It's retro-tastic! There haven't been a lot of items made from the Disney movie The Rocketeer, so here's your chance to own a piece of the film! This full-size replica of Cliff Secord's distinctive helmet comes with a sturdy wooden base and looks like it leaped off the screen. Finished in a beautiful antique gold, this gorgeous helmet has a soft cotton liner and is completed with a leather chin strap. Limited edition of 2,000 pieces.
The year is 1938. The place is Los Angeles California. A wave of optimism washes over tinsel town. You could be a Hollywood starlet in her first big picture, or a flyboy pilot competing for the prize in a local air show, but L.A. is "rocketing into the future". The rocket pack, thought to be a thing only mentioned in pulp comic books, has become a reality. Famed aviator and inventor Howard Hughes has built a machine you can strap on your back and fly without wings. Dubbed the Cirrus X-3, it was only in the testing phase when gangsters were able to steal it. Cliff Secord and Ambrose Peabody stumble on the Cirrus X-3 which has been hidden before the fight between the mob and the FBI. Cliff unknowingly becomes the first successful test pilot of the experimental rocket. Many test pilots had tried to fly it and perished in the attempts. What made Cliff's flight successful where others had failed? Peabody's specially designed helmet with a built in rudder. Fashioned from a simple bronze space heater, the rudder added the necessary stability and control.
For Disney, bringing The Rocketeer to life on the big screen was an enormous undertaking. At the time, it had the largest budget of any live action Disney feature. Crucial to the film was the look of Dave Stevens' popular comic book character, and pivotal to that was the helmet. Several versions of the helmet were created, but they all fell short of the streamlined look captured in the comic. Only a few weeks before shooting was to begin, Rocketeer's director Joe Johnston gave creator Dave Stevens the daunting task of taking his drawing to the big screen. Taking a casting of the stuntman's head and then photographing it from all sides, Stevens drew the helmet right on top of the photos. With Stevens' supervision, sculptor Kent Melton sculpted tightly over the life casting and created a helmet that worked from every angle, looking as if it was straight out of the comic book.
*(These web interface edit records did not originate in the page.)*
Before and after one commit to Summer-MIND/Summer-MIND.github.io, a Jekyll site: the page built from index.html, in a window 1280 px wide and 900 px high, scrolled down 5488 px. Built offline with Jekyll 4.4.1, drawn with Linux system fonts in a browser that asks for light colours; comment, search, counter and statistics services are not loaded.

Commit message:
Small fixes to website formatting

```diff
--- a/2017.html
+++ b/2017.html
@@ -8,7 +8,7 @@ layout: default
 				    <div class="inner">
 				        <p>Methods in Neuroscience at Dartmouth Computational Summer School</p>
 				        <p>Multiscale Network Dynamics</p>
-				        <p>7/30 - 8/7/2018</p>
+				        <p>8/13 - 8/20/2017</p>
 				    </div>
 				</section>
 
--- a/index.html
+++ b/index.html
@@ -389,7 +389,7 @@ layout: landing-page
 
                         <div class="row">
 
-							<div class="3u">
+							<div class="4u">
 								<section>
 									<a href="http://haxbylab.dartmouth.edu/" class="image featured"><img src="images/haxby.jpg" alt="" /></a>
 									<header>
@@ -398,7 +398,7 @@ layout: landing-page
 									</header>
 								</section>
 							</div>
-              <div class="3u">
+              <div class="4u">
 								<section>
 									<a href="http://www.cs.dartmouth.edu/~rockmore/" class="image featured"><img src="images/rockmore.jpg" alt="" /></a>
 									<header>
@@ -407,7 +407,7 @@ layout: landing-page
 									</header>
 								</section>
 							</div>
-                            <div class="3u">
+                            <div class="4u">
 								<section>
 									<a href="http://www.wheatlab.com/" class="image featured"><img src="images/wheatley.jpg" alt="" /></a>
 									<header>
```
Many versions of the Rocketeer helmet were made for the film. There was a special tear off helmet for sky diving scenes, airtight versions of the helmet for wing walking scenes, general stunt helmets, and of course the hero helmet. The helmet was fiberglass and had a removable fin. There were several different lenses used in the helmets depending on the scene: dark tinted to hide the stunt mans eyes and lighter versions so the audience could see that actor Billy Campbell was actually inside. Billy Campbell says this about his experience wearing the helmet: "It was not always comfortable wearing the helmet. There were two bolts that kept the eye lenses in place and sort of pressed into my frontal lobes. But aside from being incredibly painful, it was a real joy to wear."
Master Replicas and Walt Disney Showcase Collection are proud to offer this special replica of the Rocketeer Helmet. An actual hero prop was carefully studied and painstakingly copied to create this special collectible.